The BBSW is an independent reference rate that’s used for pricing securities. Fixed income investors use BBSW since it’s the benchmark to price floating rate bonds and other securities. The BBSW is an average of the bank bill rates supplied by banks for various maturities. In other words, it’s the midpoint rate for various bank-eligible securities and is the rate that banks lend to each other in Australia.
How Is the BBSW Calculated?
The BBSW is calculated and published by the Australian Securities Exchange (ASX), which maintains this rate. The bank bill swap rate is Australia’s equivalent of London Interbank Offered Rate (LIBOR) and is used as a reference rate in much the same way on an institutional level.
For review, LIBOR is an average value of interest-rates, which is calculated from estimates submitted by the leading global banks on a daily basis. It serves as the first step in calculating interest rates on various loans throughout the world.
For instance, a variable floating rate may quote 100 basis points over LIBOR, whereas in Australia, they may use 100 basis points over the BBSW. As stated earlier, the BBSW is an average of the bank bill rates supplied by banks for various maturities.
According to the ASX, the BBSW is not as directly linked to the mortgage or other retail lending indexes as is the LIBOR and other similar benchmarks. Its impact in these areas is thus minimal and limited to its general effects on interest rate levels.
There is a risk premium added to the BBSW to compensate for the risk of the securities as compared to the risk-free rate, which is typically based on government bonds. For example, in the U.S., the risk-free rate is typically the U.S. Treasury since it’s backed by the U.S. government.

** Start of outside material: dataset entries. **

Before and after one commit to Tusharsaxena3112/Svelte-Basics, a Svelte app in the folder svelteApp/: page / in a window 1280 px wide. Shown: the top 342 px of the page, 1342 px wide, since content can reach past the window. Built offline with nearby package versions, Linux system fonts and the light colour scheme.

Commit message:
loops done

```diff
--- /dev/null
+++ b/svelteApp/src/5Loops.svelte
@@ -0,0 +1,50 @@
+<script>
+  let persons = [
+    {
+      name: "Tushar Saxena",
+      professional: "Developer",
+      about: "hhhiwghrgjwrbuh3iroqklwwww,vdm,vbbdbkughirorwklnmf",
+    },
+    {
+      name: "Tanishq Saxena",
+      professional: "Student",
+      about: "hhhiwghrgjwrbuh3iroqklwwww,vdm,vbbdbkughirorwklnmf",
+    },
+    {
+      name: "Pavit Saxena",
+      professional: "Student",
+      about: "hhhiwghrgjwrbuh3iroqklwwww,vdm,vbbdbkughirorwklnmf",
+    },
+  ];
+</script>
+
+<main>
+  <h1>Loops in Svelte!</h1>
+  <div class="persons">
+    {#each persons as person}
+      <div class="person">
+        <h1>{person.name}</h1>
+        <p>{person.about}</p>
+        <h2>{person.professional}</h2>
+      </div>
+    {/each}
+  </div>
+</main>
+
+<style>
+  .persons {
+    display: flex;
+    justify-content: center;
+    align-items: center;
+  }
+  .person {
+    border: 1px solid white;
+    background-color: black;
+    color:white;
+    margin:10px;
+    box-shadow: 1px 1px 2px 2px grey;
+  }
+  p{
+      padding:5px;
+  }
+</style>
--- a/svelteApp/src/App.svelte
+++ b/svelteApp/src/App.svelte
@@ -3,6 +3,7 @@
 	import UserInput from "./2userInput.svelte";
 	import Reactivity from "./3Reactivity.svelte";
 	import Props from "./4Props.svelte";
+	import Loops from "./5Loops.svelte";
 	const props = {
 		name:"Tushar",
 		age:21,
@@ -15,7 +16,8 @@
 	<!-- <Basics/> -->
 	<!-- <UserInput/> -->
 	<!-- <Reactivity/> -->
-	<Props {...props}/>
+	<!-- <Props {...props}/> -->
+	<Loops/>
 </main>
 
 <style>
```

The credit premium added to the BBSW is typically small, such as five to ten basis points. However, it has exceeded over 300 basis points during the financial crisis of 2008 and the months following.

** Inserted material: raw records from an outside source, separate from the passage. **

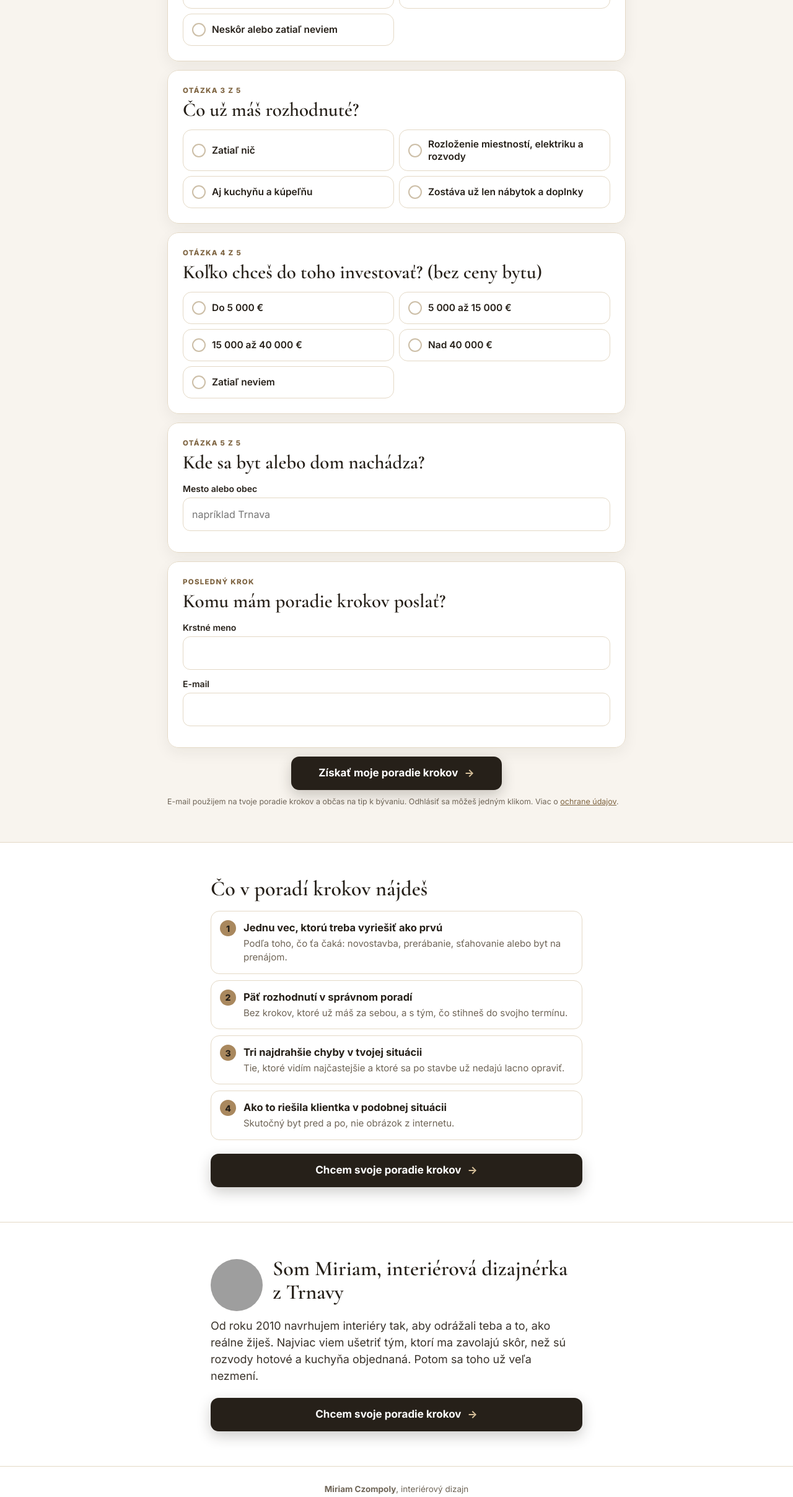
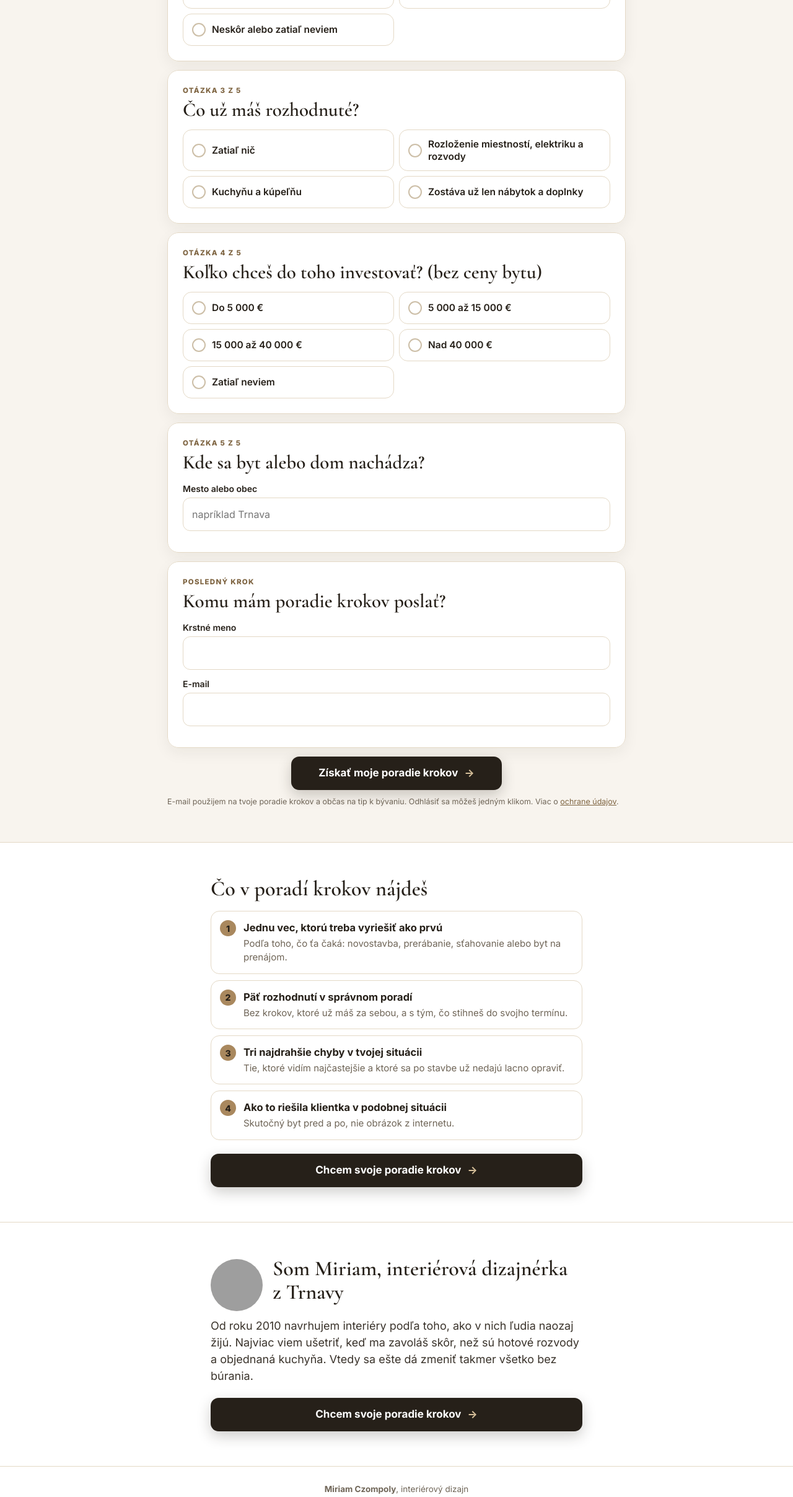
Before and after one commit to JanCernicka/MiriamCzompoly, a plain HTML site: page pred-zmenou.html in a window 1280 px wide. Shown: the part 2021-4437 px from the top of the page at 62% size. Drawn offline with nearby package versions, Linux system fonts and the light colour scheme; grey boxes are pictures that could not be loaded.

Commit message:
Návrh B: nový text o Miriam, odpoveď Kuchyňu a kúpeľňu bez Aj (Jano 16. 11.)
Co-Authored-By: Claude Opus 5.5 <noreply@anthropic.com>
Claude-Session: https://claude.ai/code/session_0182gCyU5BbRaH12WozVR4YL

```diff
--- a/assets/js/pred-zmenou-data.js
+++ b/assets/js/pred-zmenou-data.js
@@ -12,7 +12,7 @@
       d: "Zariaďujem byt na prenájom",
       jedna: "Chcem zmeniť len jednu miestnosť" } },
     { k: "kedy", t: "Kedy to potrebuješ mať hotové?", z: { do3: "Do 3 mesiacov", m36: "O 3 až 6 mesiacov", neskor: "Neskôr alebo zatiaľ neviem" } },
-    { k: "hotove", t: "Čo už máš rozhodnuté?", z: { nic: "Zatiaľ nič", rozvody: "Rozloženie miestností, elektriku a rozvody", kuchyna: "Aj kuchyňu a kúpeľňu", nabytok: "Zostáva už len nábytok a doplnky" } },
+    { k: "hotove", t: "Čo už máš rozhodnuté?", z: { nic: "Zatiaľ nič", rozvody: "Rozloženie miestností, elektriku a rozvody", kuchyna: "Kuchyňu a kúpeľňu", nabytok: "Zostáva už len nábytok a doplnky" } },
     { k: "rozpocet", t: "Koľko chceš do toho investovať? (bez ceny bytu)", z: { do5: "Do 5 000 €", r5_15: "5 000 až 15 000 €", r15_40: "15 000 až 40 000 €", nad40: "Nad 40 000 €", neviem: "Zatiaľ neviem" } },
     { k: "kde", t: "Kde sa byt alebo dom nachádza?", text: "mesto alebo obec" }
   ];
--- a/pred-zmenou.html
+++ b/pred-zmenou.html
@@ -116,7 +116,7 @@
           <img src="https://assets.cdn.filesafe.space/o86atLjsdR9IoUTWgYna/media/69e7d02403c24196d247704c.png" alt="Miriam Czompoly, interiérová dizajnérka" width="84" height="84" loading="lazy" />
           <h2>Som Miriam, interiérová dizajnérka z&nbsp;Trnavy</h2>
         </div>
-        <p>Od roku 2010 navrhujem interiéry tak, aby odrážali teba a to, ako reálne žiješ. Najviac viem ušetriť tým, ktorí ma zavolajú skôr, než sú rozvody hotové a kuchyňa objednaná. Potom sa toho už veľa nezmení.</p>
+        <p>Od roku 2010 navrhujem interiéry podľa toho, ako v nich ľudia naozaj žijú. Najviac viem ušetriť, keď ma zavoláš skôr, než sú hotové rozvody a objednaná kuchyňa. Vtedy sa ešte dá zmeniť takmer všetko bez búrania.</p>
         <a class="btn" href="#formular">Chcem svoje poradie krokov</a>
       </div>
     </section>
```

Prime Banks and Prime Bank Eligible Securities
A prime bank is one of several approved financial institutions and includes Australia’s four largest banks. The ASX reviews the members of this group annually. Membership requirements, as listed on the ASX, include:
- Being an authorized deposit-taking institution (ADI) as defined by the Australian Prudential Regulation Authority (APRA)

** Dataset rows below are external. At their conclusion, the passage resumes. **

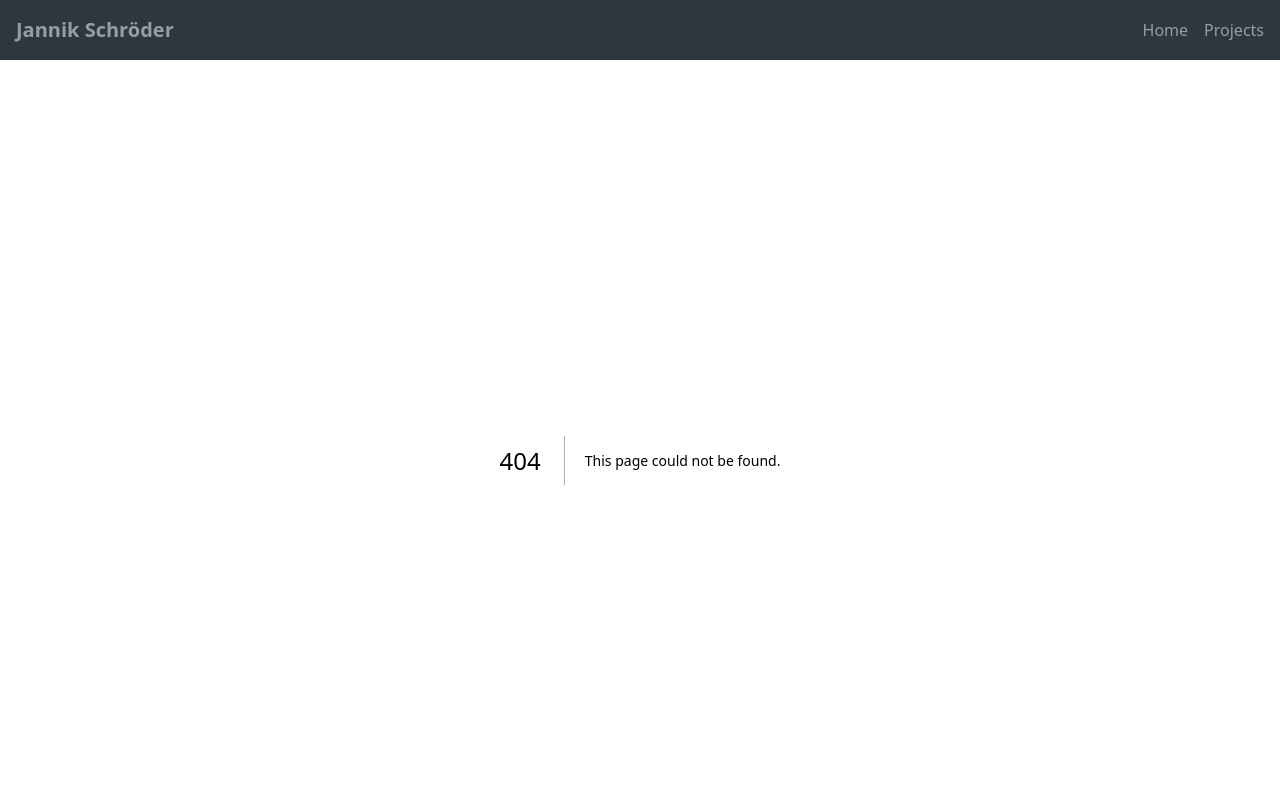
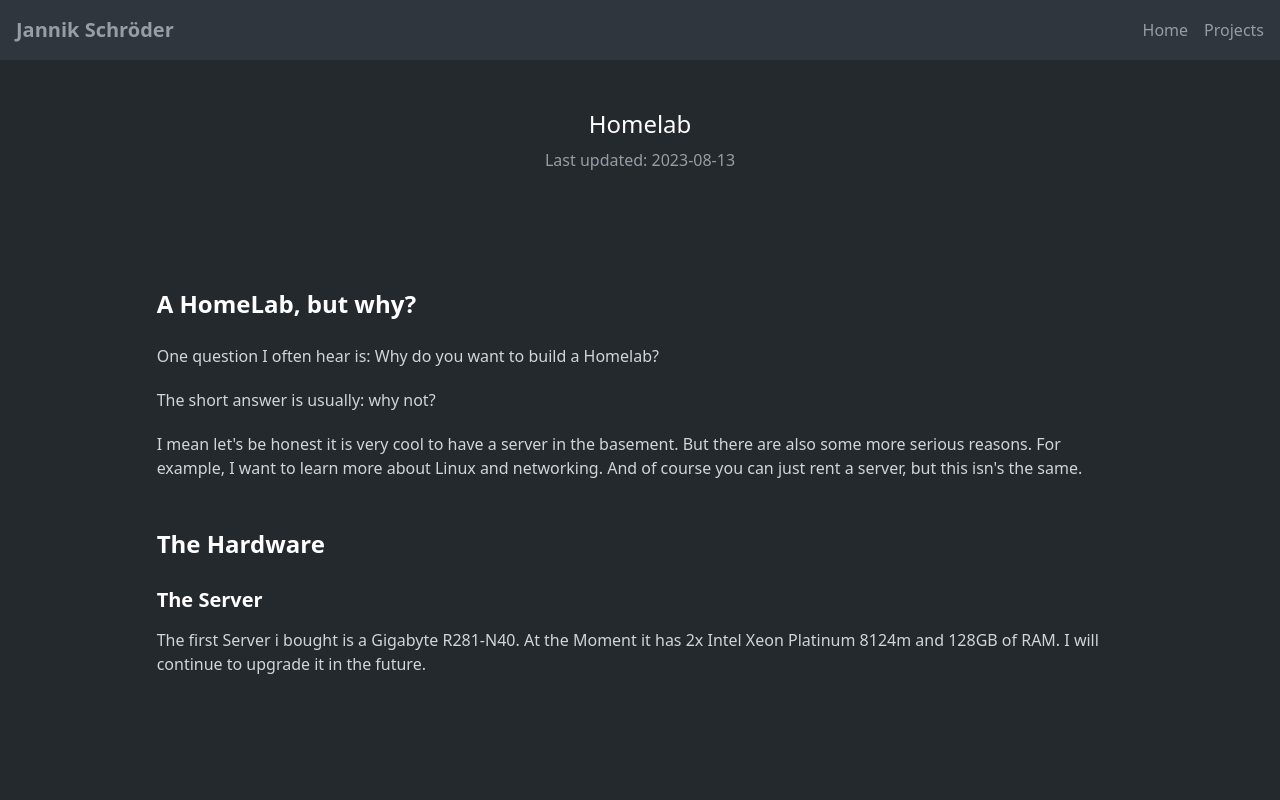
Before and after one commit to Jannik-Schroeder/jannik.schroeder.is, a Next.js app: page /project/homelab in a window 1280 px wide. Before the commit this address had no page. Shown: the top 800 px of the page. Built offline with nearby package versions, Linux system fonts and the light colour scheme.

Commit message:
changed path from posts

```diff
--- a/app/posts/[slug]/page.tsx
+++ b/app/project/[slug]/page.tsx
@@ -6,7 +6,7 @@ import React from "react";
 import { FaGithub, FaGlobe } from "react-icons/fa"; // Importiere die passenden Icons
 
 const getPostContent = (slug: string) => {
-  const folder = "posts/";
+  const folder = "project/";
   const file = `${folder}${slug}.md`;
   const content = fs.readFileSync(file, "utf8");
   const matterResult = matter(content);
--- a/components/PostPreview.tsx
+++ b/components/PostPreview.tsx
@@ -52,7 +52,7 @@ const PostPreview = (props: PostMetadata) => {
                 </div>
                 <div>
                     <div className="flex items-center justify-center w-full">
-                        <Link className="text-sm font-bold text-blue-500" href={`/posts/${props.slug}`}>
+                        <Link className="text-sm font-bold text-blue-500" href={`/project/${props.slug}`}>
                             Learn More
                         </Link>
                     </div>
--- a/components/getPostMetadata.ts
+++ b/components/getPostMetadata.ts
@@ -4,13 +4,13 @@ import { sortBy } from 'lodash';
 
 
 const getPostMetadata = (): { date: any; image: any; description: any; title: any; slug: string }[] => {
-    const folder = "posts/";
+    const folder = "project/";
     const files = fs.readdirSync(folder);
     const markdownPosts = files.filter((file) => file.endsWith(".md"));
 
     // Get gray-matter data from each file.
     const posts = markdownPosts.map((fileName) => {
-        const fileContents = fs.readFileSync(`posts/${fileName}`, "utf8");
+        const fileContents = fs.readFileSync(`project/${fileName}`, "utf8");
         const matterResult = matter(fileContents);
         return {
             title: matterResult.data.title,
```
Also changed, not shown: project/homelab.md (renamed from posts/homelab.md), project/portfolio.md (renamed from posts/portfolio.md), project/solun.md (renamed from posts/solun.md), project/spwhub.md (renamed from posts/spwhub.md).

- Satisfying a credit rating benchmark, specifically Standard & Poor’s short-term rating of A1+ and long-term rating for the senior unsecured debt of at least AA
- Having securities eligible for use by the Reserve Bank of Australia (RBA) in open market operations and standing liquidity facilities
Example of the Bank Bill Swap Rate (BBSW)
Let’s say that interest rates for bank bills was 4% for the first six months of the year while rates jumped to 5% and remained at 5% for the second half of the year. The average for the year would be 4.5% plus any risk premium. If the risk premium was 15 basis points, the BBSW would be 4.65%, including the average of bank bill rates and with the risk premium added.
Of course, in reality, there are more than two interest rates to average out in calculating the BBSW, but it’s typically considered a midpoint of all of those rates.
The Difference Between SIBOR and BBSW
The Singapore Interbank Offered Rate, known by its abbreviation SIBOR, is the benchmark interest rate, stated in Singapore dollars, for lending between banks within the Asian market. The SIBOR is a reference rate for lenders and borrowers that participate directly or indirectly in the Asian economy.
The terms of the loans vary from overnight to one year. Notably, the U.K. version, LIBOR, is similar to the SIBOR while the BBSW is the Australian version of LIBOR and SIBOR.
Limitations of Using the BBSW
As with any reference rate, the BBSW might not truly reflect the credit risk that exists in the market. Financial benchmarks did not predict the financial crisis of 2008 and the Great Recession that followed. As a result, the risk premium may not always reflect the total market risk and may act as a lagging indicator.